PROBLEM TO SOLVE | Here are some records. Print all of them exactly.

[Collection entries]
================

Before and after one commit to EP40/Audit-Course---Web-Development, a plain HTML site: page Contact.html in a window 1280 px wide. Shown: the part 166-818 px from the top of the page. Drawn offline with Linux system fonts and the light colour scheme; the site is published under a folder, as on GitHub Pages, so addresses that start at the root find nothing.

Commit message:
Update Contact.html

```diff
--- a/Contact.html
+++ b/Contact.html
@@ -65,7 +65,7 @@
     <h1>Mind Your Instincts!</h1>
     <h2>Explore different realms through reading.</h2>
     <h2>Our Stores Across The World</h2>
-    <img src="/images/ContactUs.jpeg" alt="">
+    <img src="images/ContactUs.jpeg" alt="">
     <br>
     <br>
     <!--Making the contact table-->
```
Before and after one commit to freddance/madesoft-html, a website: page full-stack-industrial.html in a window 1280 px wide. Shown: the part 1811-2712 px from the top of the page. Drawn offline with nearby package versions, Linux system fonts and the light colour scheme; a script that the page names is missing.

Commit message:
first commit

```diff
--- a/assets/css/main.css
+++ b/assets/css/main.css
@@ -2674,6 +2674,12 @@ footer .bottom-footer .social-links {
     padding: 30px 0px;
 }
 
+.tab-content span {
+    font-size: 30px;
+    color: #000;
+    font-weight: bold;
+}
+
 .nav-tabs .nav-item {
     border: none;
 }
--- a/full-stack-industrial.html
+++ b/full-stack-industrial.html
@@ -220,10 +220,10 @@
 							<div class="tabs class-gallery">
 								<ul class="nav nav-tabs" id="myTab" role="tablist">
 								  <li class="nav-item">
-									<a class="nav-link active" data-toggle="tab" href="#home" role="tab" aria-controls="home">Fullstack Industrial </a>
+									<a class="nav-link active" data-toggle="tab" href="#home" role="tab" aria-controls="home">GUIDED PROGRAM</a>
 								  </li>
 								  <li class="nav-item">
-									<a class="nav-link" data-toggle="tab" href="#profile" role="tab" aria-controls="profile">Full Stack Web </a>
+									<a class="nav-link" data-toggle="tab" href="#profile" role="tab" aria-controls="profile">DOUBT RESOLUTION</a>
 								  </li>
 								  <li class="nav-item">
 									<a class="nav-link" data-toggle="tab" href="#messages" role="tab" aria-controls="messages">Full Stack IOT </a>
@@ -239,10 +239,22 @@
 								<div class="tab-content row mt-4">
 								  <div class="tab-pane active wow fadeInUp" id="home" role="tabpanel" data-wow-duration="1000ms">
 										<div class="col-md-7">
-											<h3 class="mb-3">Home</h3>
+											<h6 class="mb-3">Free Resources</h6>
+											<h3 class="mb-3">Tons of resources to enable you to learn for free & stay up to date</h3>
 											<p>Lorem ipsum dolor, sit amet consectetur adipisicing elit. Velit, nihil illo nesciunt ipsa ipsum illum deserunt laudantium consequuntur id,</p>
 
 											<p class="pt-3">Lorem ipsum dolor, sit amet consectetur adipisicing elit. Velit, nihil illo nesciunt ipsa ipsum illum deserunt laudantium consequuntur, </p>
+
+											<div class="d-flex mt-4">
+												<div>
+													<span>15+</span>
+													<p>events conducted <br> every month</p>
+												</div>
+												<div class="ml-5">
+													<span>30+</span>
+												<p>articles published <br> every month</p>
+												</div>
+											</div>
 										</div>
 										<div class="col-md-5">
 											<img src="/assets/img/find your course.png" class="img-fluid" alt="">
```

================

ANSWER FOR THIS EXERCISE |
Before and after one commit to EP40/Audit-Course---Web-Development, a plain HTML site: page Contact.html in a window 1280 px wide. Shown: the part 166-818 px from the top of the page. Drawn offline with Linux system fonts and the light colour scheme; the site is published under a folder, as on GitHub Pages, so addresses that start at the root find nothing.

Commit message:
Update Contact.html

```diff
--- a/Contact.html
+++ b/Contact.html
@@ -65,7 +65,7 @@
     <h1>Mind Your Instincts!</h1>
     <h2>Explore different realms through reading.</h2>
     <h2>Our Stores Across The World</h2>
-    <img src="/images/ContactUs.jpeg" alt="">
+    <img src="images/ContactUs.jpeg" alt="">
     <br>
     <br>
     <!--Making the contact table-->
```
Before and after one commit to freddance/madesoft-html, a website: page full-stack-industrial.html in a window 1280 px wide. Shown: the part 1811-2712 px from the top of the page. Drawn offline with nearby package versions, Linux system fonts and the light colour scheme; a script that the page names is missing.

Commit message:
first commit

```diff
--- a/assets/css/main.css
+++ b/assets/css/main.css
@@ -2674,6 +2674,12 @@ footer .bottom-footer .social-links {
     padding: 30px 0px;
 }
 
+.tab-content span {
+    font-size: 30px;
+    color: #000;
+    font-weight: bold;
+}
+
 .nav-tabs .nav-item {
     border: none;
 }
--- a/full-stack-industrial.html
+++ b/full-stack-industrial.html
@@ -220,10 +220,10 @@
 							<div class="tabs class-gallery">
 								<ul class="nav nav-tabs" id="myTab" role="tablist">
 								  <li class="nav-item">
-									<a class="nav-link active" data-toggle="tab" href="#home" role="tab" aria-controls="home">Fullstack Industrial </a>
+									<a class="nav-link active" data-toggle="tab" href="#home" role="tab" aria-controls="home">GUIDED PROGRAM</a>
 								  </li>
 								  <li class="nav-item">
-									<a class="nav-link" data-toggle="tab" href="#profile" role="tab" aria-controls="profile">Full Stack Web </a>
+									<a class="nav-link" data-toggle="tab" href="#profile" role="tab" aria-controls="profile">DOUBT RESOLUTION</a>
 								  </li>
 								  <li class="nav-item">
 									<a class="nav-link" data-toggle="tab" href="#messages" role="tab" aria-controls="messages">Full Stack IOT </a>
@@ -239,10 +239,22 @@
 								<div class="tab-content row mt-4">
 								  <div class="tab-pane active wow fadeInUp" id="home" role="tabpanel" data-wow-duration="1000ms">
 										<div class="col-md-7">
-											<h3 class="mb-3">Home</h3>
+											<h6 class="mb-3">Free Resources</h6>
+											<h3 class="mb-3">Tons of resources to enable you to learn for free & stay up to date</h3>
 											<p>Lorem ipsum dolor, sit amet consectetur adipisicing elit. Velit, nihil illo nesciunt ipsa ipsum illum deserunt laudantium consequuntur id,</p>
 
 											<p class="pt-3">Lorem ipsum dolor, sit amet consectetur adipisicing elit. Velit, nihil illo nesciunt ipsa ipsum illum deserunt laudantium consequuntur, </p>
+
+											<div class="d-flex mt-4">
+												<div>
+													<span>15+</span>
+													<p>events conducted <br> every month</p>
+												</div>
+												<div class="ml-5">
+													<span>30+</span>
+												<p>articles published <br> every month</p>
+												</div>
+											</div>
 										</div>
 										<div class="col-md-5">
 											<img src="/assets/img/find your course.png" class="img-fluid" alt="">
```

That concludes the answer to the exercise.